uBeam is another example of a fantastic fraud founded by a woman that the media has been looking the other way on until they just couldn’t anymore because a former VP of engineering at the company spilled the beams. Admittedly, this particular scam is on a much smaller scale than Theranos, it’s still into the tens of millions of dollars. Many engineers far more qualified to comment on wireless charging technology via ultrasound than Meredith Perry with her background in “Paleobiology” having been exposing the real world infeasibility of the physics uBeam since as early as August, 2014.
I’ve got an idea, how about we go back to that meritocracy thing?
You can read the original blog articles by uBeam’s former VP of engineering here. I recommend you start at the beginning and work your way forward chronologically. It’s a long read but well worth it. I’ll leave you with the intro:
Today is the 6 month anniversary of my resignation from uBeam, a startup I’d spent the previous two and a half years working on. I had gone from being one of the three engineers working in a garage to create the basic technology (literally), through fundraising nearly $23,000,000, and being VP Engineering in one of the hottest tech startups, to being willing to walk away from both a team I had built and was proud to work with, and any chance of recouping the income and opportunities I had sacrificed in getting there.
It marked the end of about four years of working on a several different startups, during which time I made a lot of mistakes, worked on some very interesting things, met some fantastic engineers and other co-workers, and got first hand insight into the workings of VC and startups in tech. It’s the last part I find most fascinating – how the whole ecosystem of startups actually works.

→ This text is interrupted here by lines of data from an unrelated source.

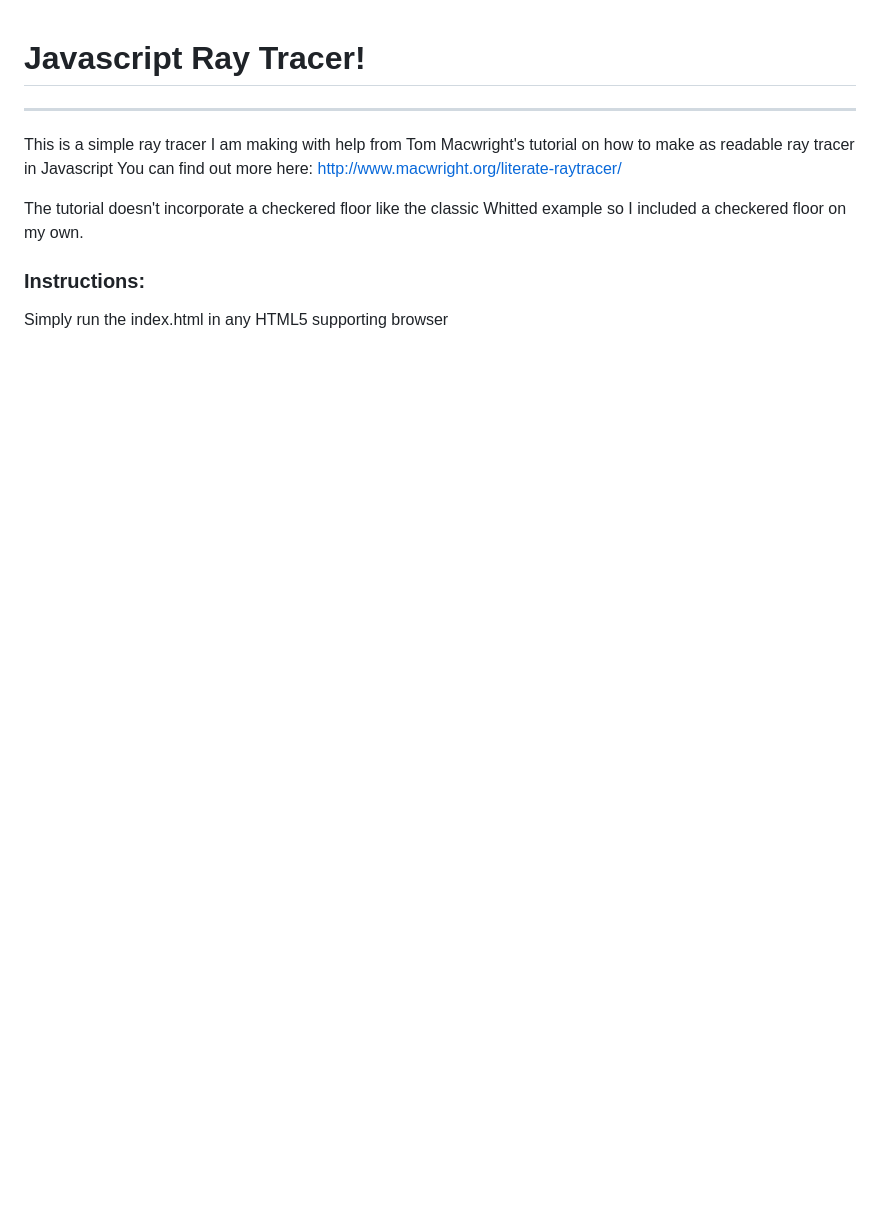
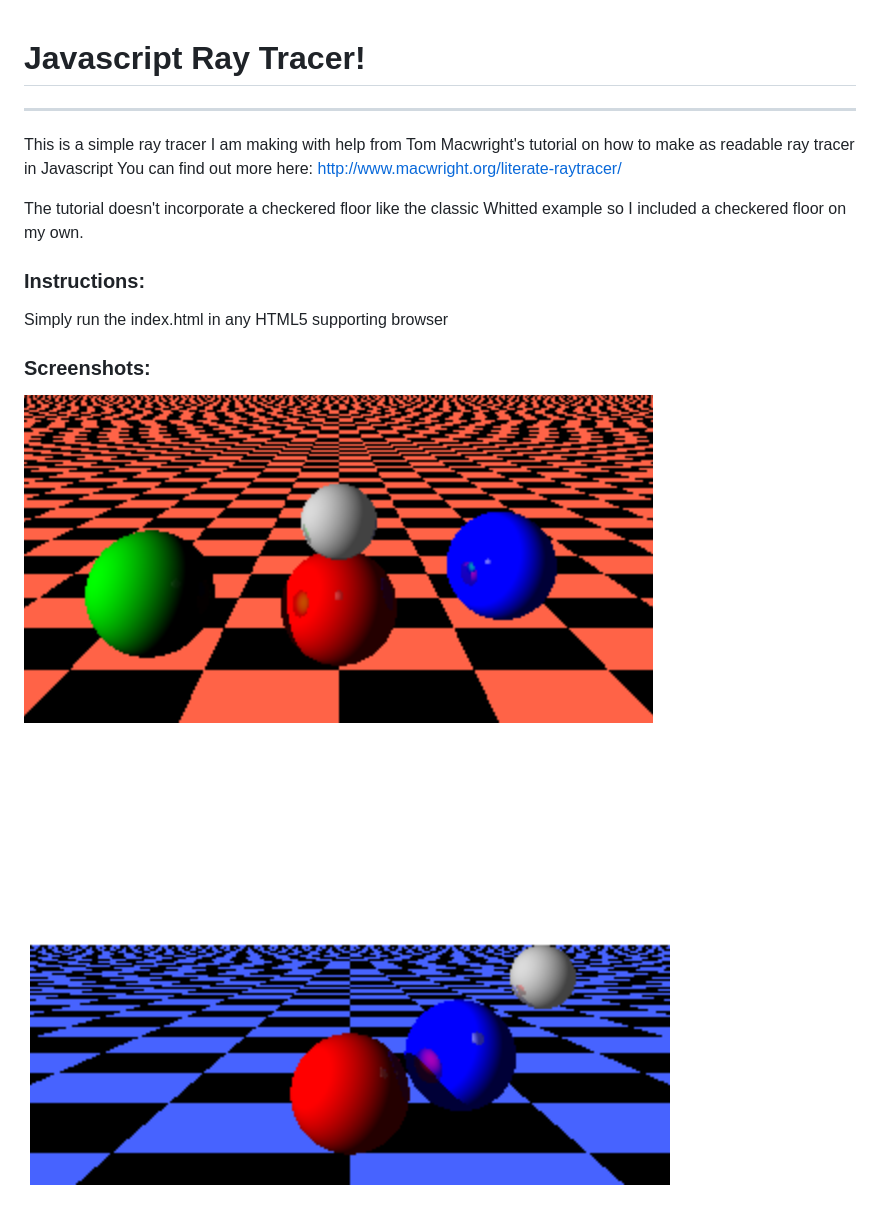
Before and after one commit to TomatoToaster/SimpleRayTracerJS, a Markdown page: README.md, the part around the change. GitHub-like rendering; pictures changed too: Screenshots/ScreenShot1.png (added), Screenshots/ScreenShot3.png (added); blank space fills up the shorter version.

Commit message:
Added Screenshots to README

```diff
--- a/README.md
+++ b/README.md
@@ -7,3 +7,8 @@ The tutorial doesn't incorporate a checkered floor like the classic Whitted exam
 
 ### Instructions:
 Simply run the index.html in any HTML5 supporting browser
+
+### Screenshots:
+![ScreenShot1](/Screenshots/ScreenShot1.png?raw=true)
+
+![ScreenShot3](/Screenshots/ScreenShot3.png?raw=true)
```
Also changed, not shown: Screenshots/ScreenShot2.png (added), Screenshots/ScreenShot4.png (added), 1 other file.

I’ve watched all the recent publicity surrounding Theranos, about a young, media-darling, Steve Jobs idolizing female CEO, who defies the skeptics and without any training in the field apparently makes strides that promise to change the world. Who raises millions on promises of ground-breaking technology that’s just around the corner, yet never makes public demonstrations or subjects their technology to third party audit. A CEO of a company that never answers substantial questions raised by veterans in that field, or criticism that they are doing nothing but playing a smoke and mirrors game to fleece the next round of investors, but is more than willing to speak to the press on their ‘vision’ (and nothing more).

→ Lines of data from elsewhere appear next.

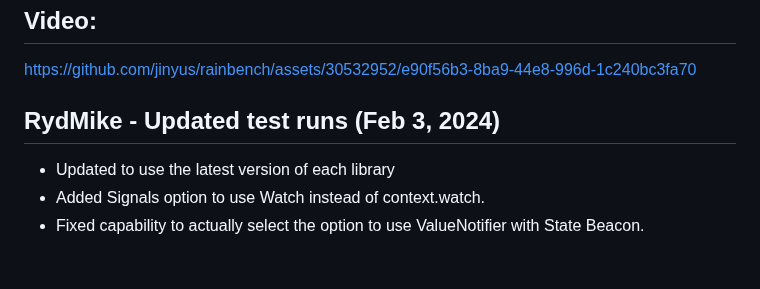
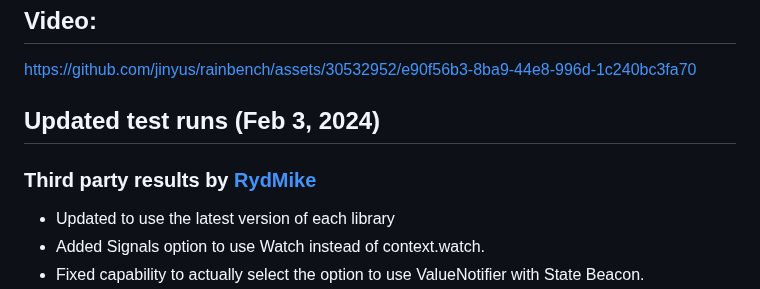
Before and after one commit to jinyus/rainbench, a Markdown page: README.md, the part around the change. GitHub-like rendering; blank space fills up the shorter version.

```diff
--- a/README.md
+++ b/README.md
@@ -32,7 +32,8 @@ The number of raindrops and the capacity of the bucket can be adjusted. The benc
 
 https://github.com/jinyus/rainbench/assets/30532952/e90f56b3-8ba9-44e8-996d-1c240bc3fa70
 
-## RydMike - Updated test runs (Feb 3, 2024)
+## Updated test runs (Feb 3, 2024)
+### Third party results by [RydMike](https://twitter.com/RydMike)
 
 - Updated to use the latest version of each library
 - Added Signals option to use Watch instead of context.watch.
```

I’ve followed that story and felt an odd sense of deja-vu about the coverage. How does a company, founded by someone with no realistic credentials or experience, raise so much money on what may never be delivered? Who decides it gets so much press coverage? Surely the VC’s are performing their due-diligence and there are adults minding the store?
There’s a saying: “You don’t want to see how the sausage gets made.”
Theranos, blond woman running deep tech co. uBeam, blond woman running deep tech co. Hmm…https://t.co/OStYrWSHo5
— Startup L. Jackson (@StartupLJackson) November 8, 2015